Realtor Open Houses Don’t Sell Houses
The Detailed Version
Realtors have known for years that open houses are a waste of time for sellers, a trap for buyers and sellers, and that they only serve to benefit Realtors by providing them with new buyer clients and listing opportunities1. In a survey of some of the top Realtors2, most of them agreed that open houses did NOT help sell the home that was being showcased. And most of them agreed that open houses helped them generate new listing contracts and that most people attending open houses aren’t even serious buyers. They rated the MLS and yard signs as the most effective marketing techniques and put open houses at the bottom of the list. Yet 97% of those same top Realtors were using open houses regularly! Open houses are a marketing opportunity for Realtors, not home owners.We think it is an exploitive abuse of their clients’ trust to persuade sellers to clean up and vacate their homes so that their Realtors can use them to market themselves to people who have no interest in buying their clients’ houses. We also believe that it is both physically and financially dangerous to use this technique.
First, open houses are a terrible security risk to sellers’ homes and Realtors (do you really want your Realtor sitting in your house all alone while inviting strangers to come visit through newspaper advertisements?). If someone were intent on burglarizing or robbing your home what better way than an open house to case the prospective burglary job and possibly find out when you are going to be away. A savvy thief posing as an interested buyer might be able to get a lot of information out of your Realtor. Or in the alternative, some thieves just go to busy open houses and steal during their visit. There’s not much you can do to stop a thief from going through your closet when you’re practically inviting them to do just that. Is it really worth the risk? We don’t think so.
But that’s not the worst of it. A successful open house is also the creation of a dual agency (an impossible and damaging conflict of interest). Dual agency is possibly the worst violation of loyalty to which an agent can subject their client. Dual agency is where the agent must suddenly and with little warning abandon their clients and where they are prohibited from advising their clients on negotiating price, terms or on any other matter that could be construed as a detriment to either party – in other words the agent can’t really do anything. Dual agency usually arises after the agent has created a bond of trust with his clients and comes up suddenly and leaves the clients with few options for professional guidance. Despite this thorough and complete degradation in service for which the agent was hired to perform, the agent still collects full compensation. Most attorneys recommend avoiding dual agency at all costs. Many believe that dual agency is akin to fraud and subjects clients to an unfair and impossible situation. CAARE recommends avoiding dual agency at all costs – that means hiring a small brokerage firm where dual agency is least likely to arise.

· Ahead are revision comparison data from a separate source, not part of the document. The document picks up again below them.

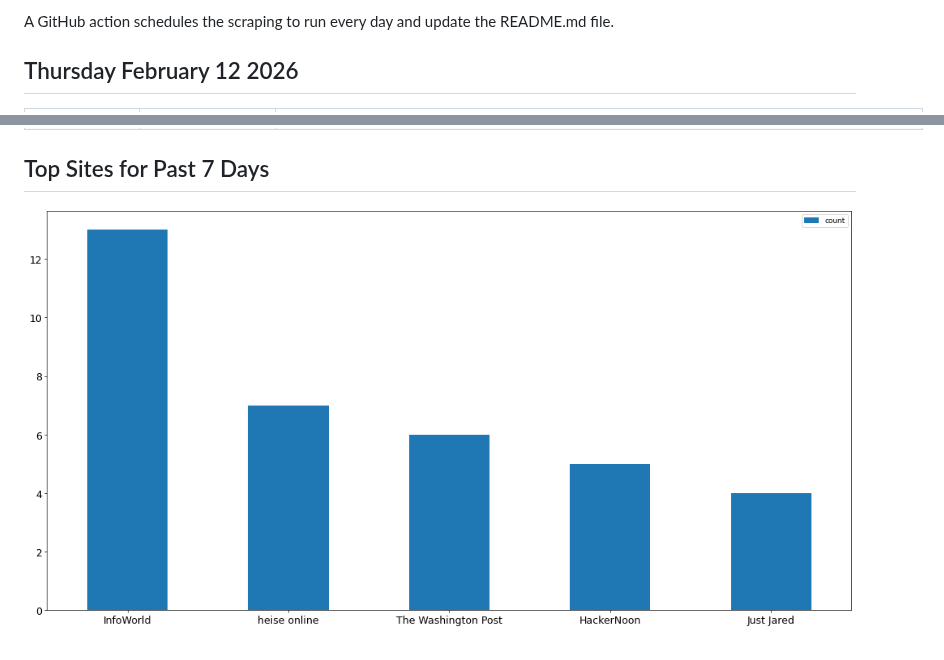
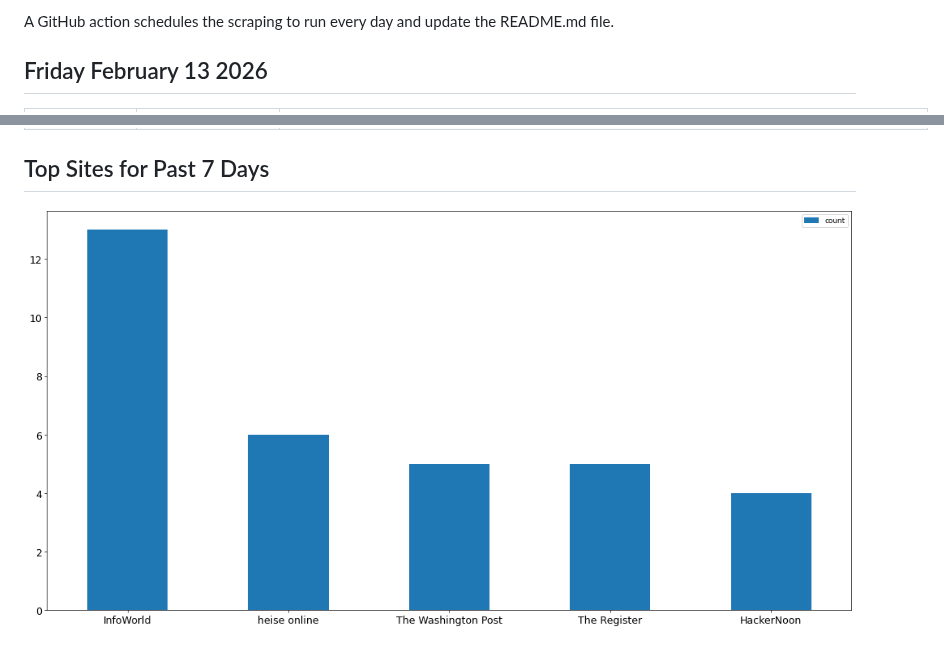
Before and after one commit to dan-mba/python-selenium-news, a Markdown page: README.md, 2 parts joined by grey strips. Drawn GitHub-style; pictures changed too: last-week.png.

```diff
--- a/README.md
+++ b/README.md
@@ -6,6 +6,6 @@ The articles are then parsed and output to a markdown file using [Pandas](https:
 
 A GitHub action schedules the scraping to run every day and update the README.md file.
 
-## Thursday February 12 2026
+## Friday February 13 2026
 
 
```
Also changed, not shown: other parts of README.md (+12 -12 lines), 1 other file.
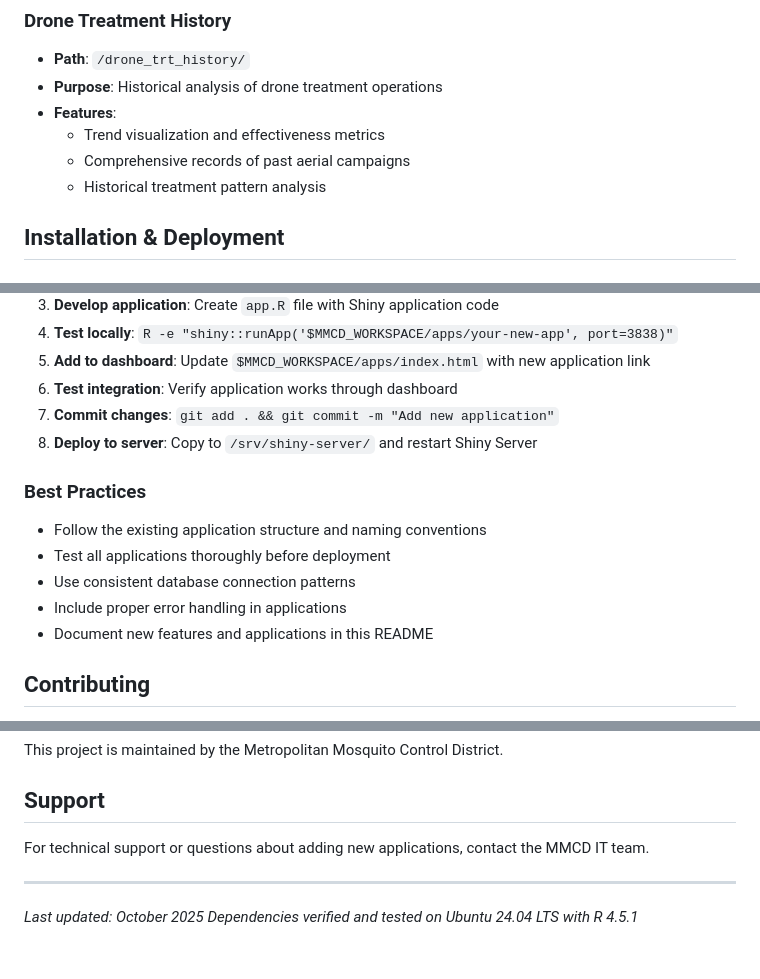
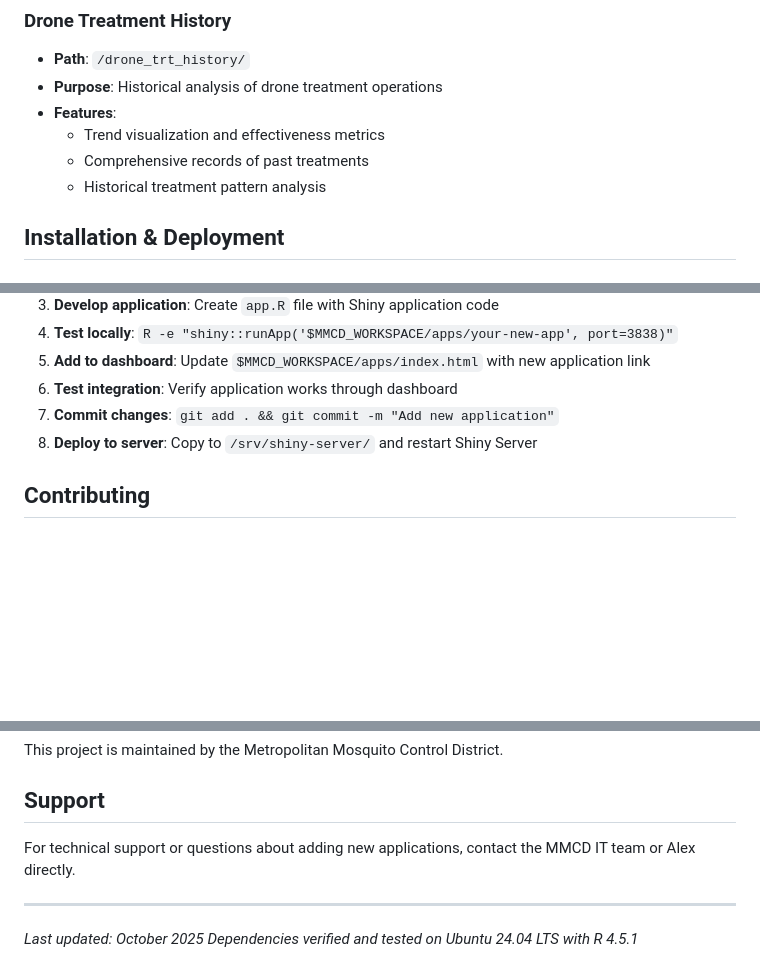
Before and after one commit to ablepacifist/mmcd_metrics_1, a Markdown page: README.md, 3 parts joined by grey strips. Rendered like a GitHub page; blank space fills up the shorter version.

```diff
--- a/README.md
+++ b/README.md
@@ -102,7 +102,7 @@ apps/
 - **Purpose**: Historical analysis of drone treatment operations
 - **Features**:
   - Trend visualization and effectiveness metrics
-  - Comprehensive records of past aerial campaigns
+  - Comprehensive records of past treatments
   - Historical treatment pattern analysis
 
 ## Installation & Deployment
@@ -498,12 +498,6 @@ sudo ufw status
 7. **Commit changes**: `git add . && git commit -m "Add new application"`
 8. **Deploy to server**: Copy to `/srv/shiny-server/` and restart Shiny Server
 
-### Best Practices
-- Follow the existing application structure and naming conventions
-- Test all applications thoroughly before deployment
-- Use consistent database connection patterns
-- Include proper error handling in applications
-- Document new features and applications in this README
 
 ## Contributing
 
@@ -520,7 +514,7 @@ This project is maintained by the Metropolitan Mosquito Control District.
 
 ## Support
 
-For technical support or questions about adding new applications, contact the MMCD IT team.
+For technical support or questions about adding new applications, contact the MMCD IT team or Alex directly.
 
 ---
 *Last updated: October 2025*
```
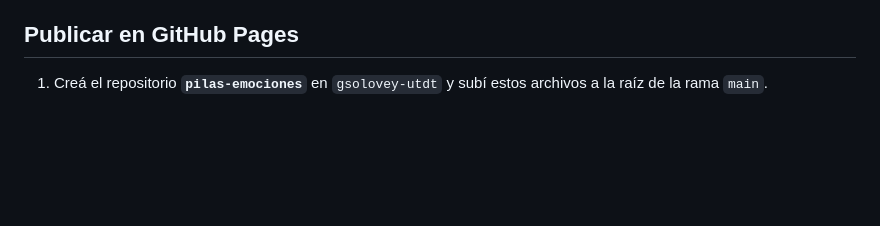
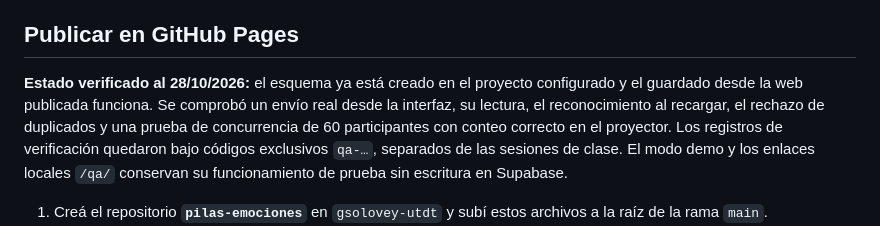
Before and after one commit to gsolovey-utdt/pilas-emociones, a Markdown page: README.md, the part around the change. GitHub-like rendering; blank space fills up the shorter version.

Commit message:
Record verified Supabase persistence

```diff
--- a/README.md
+++ b/README.md
@@ -15,6 +15,8 @@ Vanilla JS, sin framework, sin instalación y **sin build**. GitHub Pages sirve
 La app usa solamente `insert` y `select`. No actualiza ni borra respuestas. La clave única `(session_code, participant_id)` impide duplicados, incluso si dos pestañas envían a la vez. Cada participante conserva un UUID por código de sesión en `localStorage`; otro navegador o dispositivo genera otro identificador. Los códigos separan clases; no funcionan como contraseñas. Según el modelo pedido, el panel docente no tiene contraseña y las filas son legibles con la clave pública. No escriban información personal en los criterios.
 
 ## Publicar en GitHub Pages
+
+**Estado verificado al 28/10/2026:** el esquema ya está creado en el proyecto configurado y el guardado desde la web publicada funciona. Se comprobó un envío real desde la interfaz, su lectura, el reconocimiento al recargar, el rechazo de duplicados y una prueba de concurrencia de 60 participantes con conteo correcto en el proyector. Los registros de verificación quedaron bajo códigos exclusivos `qa-…`, separados de las sesiones de clase. El modo demo y los enlaces locales `/qa/` conservan su funcionamiento de prueba sin escritura en Supabase.
 
 1. Creá el repositorio **`pilas-emociones`** en `gsolovey-utdt` y subí estos archivos a la raíz de la rama `main`.
 2. En **Settings → Pages → Build and deployment**, elegí **Deploy from a branch**, rama **`main`**, carpeta **`/ (root)`** y guardá.
```
Also changed, not shown: CLAUDE.md (+8 -0 lines).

Buyers are rarely or properly warned that signing in to an open house means that they are giving up their right to have their own agent represent them in buying that house. Once a buyer signs in, the listing agent will typically refuse to split their commission with any other agent. Unless the buyer is willing to pay their own agent and watch the listing agent suck an additional full commission out of the equity of the house, the buyer is stuck. It’s a very dark and treacherous tactic to impose on buyers and sellers, especially if the buyer really wants to buy the open house. Nevertheless, it is standard practice in all the states that we researched.
The fact that Realtors are so willing to subject buyers and sellers to dual agency is really troubling to us, especially when you take into account that a major Realtor survey3 indicated that two of the most important reasons consumers hire Realtors are to help negotiate price and terms. Realtors know how important these negotiating services are to buyers and sellers, yet they are more than willing to revoke those services with little more than a standard disclosure statement that is often misunderstood, poorly drafted and given at a time when it is often meaningless to the consumer.
In conclusion, open houses are bad for consumers and Realtors know it. Don’t let your agent talk you into vacating your home so that they can use it as their personal free sales office to generate leads. And if you’re a buyer, don’t even think about walking into an open house if you are even remotely interested in buying it as you will likely lose your right to hire your own agent to help you negotiate the price and terms.
1 Realtor Article: Who Benefits from an Open House? Not clients.
2 Survey slams Door on Open Houses: Survey of CRS agents (Certified Residential Specialists) agents are considered to be some of the most experienced and knowledgeable agents.
3National Association of Realtors – Profile of Home Buyers and Sellers 2010